The young Palestinian artist attributes the inspiration for his work to the two weeks he spent in solitary confinement, during a five-month stint in an Israeli occupation prison. His images hyper-literalize the struggle of Palestinians to remain vital and connected to their homeland under conditions designed to crush their existence. There is little in the way of hopeful imagery, aside from the recurring motif of Palestinians as the root ball of a tree. “Our culture is our root in the soil,” reads the caption on one such image.
The book is divided into sections which deal variously with Palestinian history, life in occupied Palestine, the country’s relationship to world politics, and short stories that tell more personal tales. The images are more didactic than graphic, and lay out the emotional reality of subjugation in Palestinian daily living in candid and visually symbolic terms. These images carry blunt visual metaphors, like a Palestinian child attempting to jump rope while shackled to a ball and chain. Whether set within the confines of a literal prison, or in the wider, psychic prison of occupied Palestine, Sabaaneh’s message is one of a population struggling to bear up under the crushing weight of oppression.

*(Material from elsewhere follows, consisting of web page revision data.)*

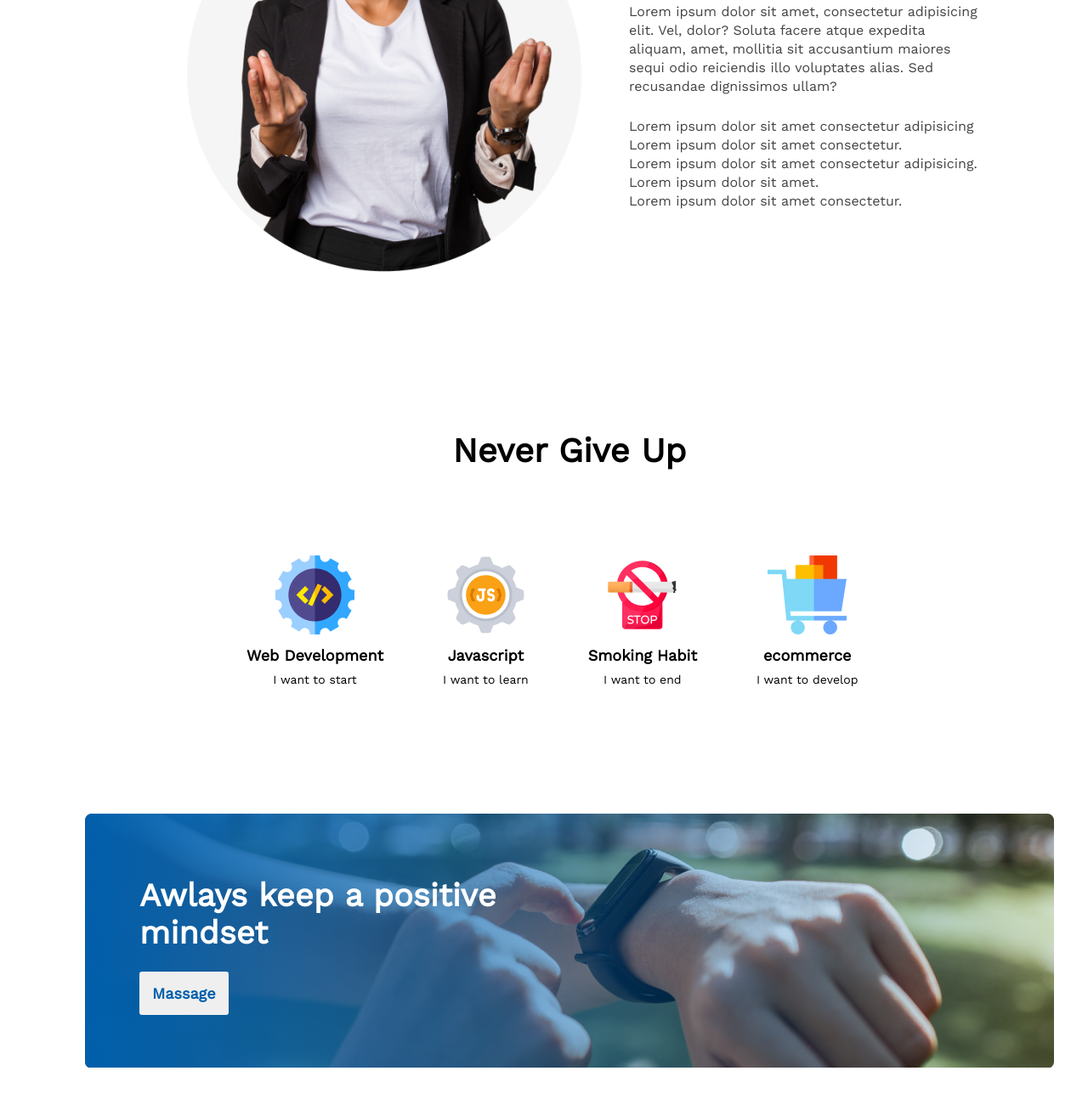
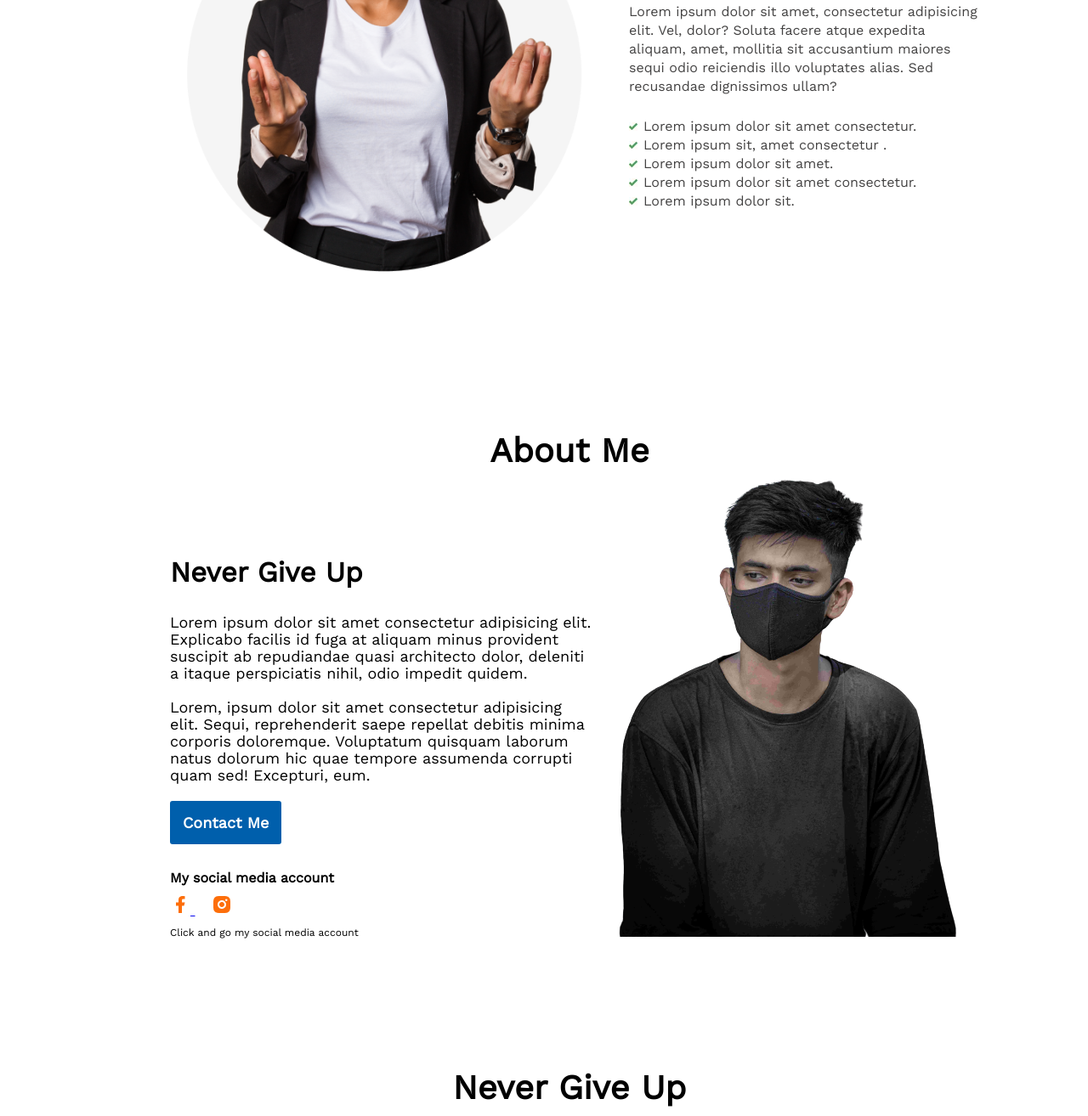
Before and after one commit to Sakibahmed2/assignment-1, a plain HTML site: page index.html in a window 1280 px wide. Shown: the part 1106-2420 px from the top of the page at 85% size. Drawn offline with nearby package versions, Linux system fonts and the light colour scheme; a web font is replaced by a local one.

Commit message:
assigment

```diff
--- a/index.html
+++ b/index.html
@@ -25,14 +25,39 @@
                 <h1 class="failure-tittle">My failures of previous year</h1>
                 <p class="failure-description">Lorem ipsum dolor sit amet, consectetur adipisicing elit. Vel, dolor? Soluta facere atque expedita aliquam, amet, mollitia sit accusantium maiores sequi odio reiciendis illo voluptates alias. Sed recusandae dignissimos ullam?</p>
                 <div class="failure-sub-description">
-                    <p>Lorem ipsum dolor sit amet consectetur adipisicing </p>
-                    <p>Lorem ipsum dolor sit amet consectetur.</p>
-                    <p>Lorem ipsum dolor sit amet consectetur adipisicing.</p>
-                    <p>Lorem ipsum dolor sit amet.</p>
-                    <p>Lorem ipsum dolor sit amet consectetur.</p>
+
+                    <li>Lorem ipsum dolor sit amet consectetur.</li>
+                    <li>Lorem ipsum  sit, amet consectetur .</li>
+                    <li>Lorem ipsum dolor sit amet.</li>
+                    <li>Lorem ipsum dolor sit amet consectetur.</li>
+                    <li>Lorem ipsum dolor sit.</li>
                 </div>
             </div>
         </section>
+
+        <!-- about me section -->
+
+        <section class="about-me">
+            <h1 class="about-me-tittle" >About Me</h1>
+            <div class="about-me-item">
+
+                <h1 class="about-me-slogan ">Never Give Up</h1>
+                <p class="about-me-description">Lorem ipsum dolor sit amet consectetur adipisicing elit. Explicabo facilis id fuga at aliquam minus provident suscipit ab repudiandae quasi architecto dolor, deleniti a itaque perspiciatis nihil, odio impedit quidem.</p>
+                <p class="about-me-description" >Lorem, ipsum dolor sit amet consectetur adipisicing elit. Sequi, reprehenderit saepe repellat debitis minima corporis doloremque. Voluptatum quisquam laborum natus dolorum hic quae tempore assumenda corrupti quam sed! Excepturi, eum.</p>
+                <button class="primary-btn">Contact Me</button>
+                <div class="social-media">
+                    <h4 class="media-tittle" > My social media account</h4>
+                    <div class="social-media-link">
+                        <a class="link" href="https://www.facebook.com/profile.php?id=100048598579126" target="_blank" > <img src="images/icons/facebook.png"  > </a>
+                        <a class="link" href="https://www.instagram.com/sakib_ahmed_47/?fbclid=IwAR35aHIlIWcCmKZKpSclYr5YMAeOUVtY_If4SQukZ4k2a7dWwq9Ydjk6Uu0" target="_blank"> <img src="images/icons/insta.png" > </a>
+                        <p class="link-description" > Click and go my social media account </p>
+                    </div>
+                </div>
+            </div>
+
+        </section>
+
+
         <!-- My Plans section -->
         <section class="my-plans">
             <h1 class="plan-tittle">Never Give Up</h1>
--- a/style.css
+++ b/style.css
@@ -86,6 +86,60 @@ main{
     font-size: 16px;
     margin-top: 25px;
     line-height: 22px;
+    list-style:  url('images/right.jpg') ;
+
+}
+/* list-style: url('/media/examples/rocket.svg'); */
+
+/* About me secton styles */
+
+.about-me{
+    background-image: url('images/my.png');
+    background-repeat: no-repeat;
+    height: 600px;
+    background-position: right;
+    margin-top: 100px;
+}
+.about-me-item{
+    padding-left: 200px;
+    padding-top: 100px;
+}
+.about-me-tittle{
+    text-align: center;
+    font-size: 40px;
+    font-weight: 700;
+    margin-left: 200px;
+}
+.about-me-slogan{
+    font-size: 33px;
+    font-weight: 700;
+    margin-bottom: 30px;
+}
+.about-me-description{
+    font-size: 18px;
+    font-weight: 400;
+    width: 500px;
+    line-height: 20px;
+    margin-top: 20px;
+}
+.about-me .primary-btn{
+    background: #005FAC;
+    color: #ffff;
+    margin-top: 20px;
+}
+.social-media{
+    margin-top: 30px;
+}
+
+.social-media-link{
+    margin-top: 10px;
+}
+.link{
+    margin-right: 20px;
+}
+.link-description{
+    font-size: 12px;
+    margin-top: 10px;
 }
 
 /* My Plans section section */
@@ -94,7 +148,7 @@ main{
     text-align: center;
     font-size: 40px;
     font-weight: 700;
-    margin-top: 100px;
+    margin-top: 150px;
     padding-left: 200px;
 }
 .plan-item{
@@ -131,7 +185,8 @@ main{
     height: 300px;
 }
 .gradient-item{
-    background-image: url('images/gradient1.png');
+    background: linear-gradient(80deg, #1a6bad 0%, rgba(0, 95, 172, 0) 100%);
+    border-radius: 10px;
     width: 1140px;
     height: 300px;
 }
```
Also changed, not shown: images/icons/facebook.png (added), images/icons/insta.png (added), images/icons/right.png (added), images/my.png (added), images/right.jpg (added).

If Sabaaneh’s work is a bit on the nose overall, it’s because he’s struggling to bring to light circumstances that are often widely elided for political reasons. Just as there is an agreement among Turkey’s political affiliates to overlook the perpetuation of the genocide of the Armenian people, Israel’s connection to the axis of power in the Western world seems to earn it a pass on the brutal aspects of its relationship with Palestine.
Graphic novels and cartoons seem to be an incendiary medium of political dissent worldwide, but especially in areas in the Middle East, where the stakes could not be higher. Naji al-Ali, a famous Palestinian cartoonist, was assassinated in 1987 — whether by Israeli or Arab leadership remains unclear, as he was openly critical of both. Syrian cartoonist Ali Ferzat had his hands broken for satirizing President Assad. Egyptian cartoonists tend to publish anonymously to avoid incarceration. Sabaaneh worked throughout his jail time, smuggling finished drawings out through visitors rather than risk their discovery.
If we are ever to change the pitch of societal relationships, we must learn to look at something like the work of Mohammad Sabaaneh and see not only a portrait of Palestinian life, but of our own. We must respond to the suffering of all people, not only the ones who most physically resemble us. Millennia of racialized geopolitics present anything but black-and-white issues, but White and Black is an opportunity to better exercise our capacity for empathy toward their real-world impact.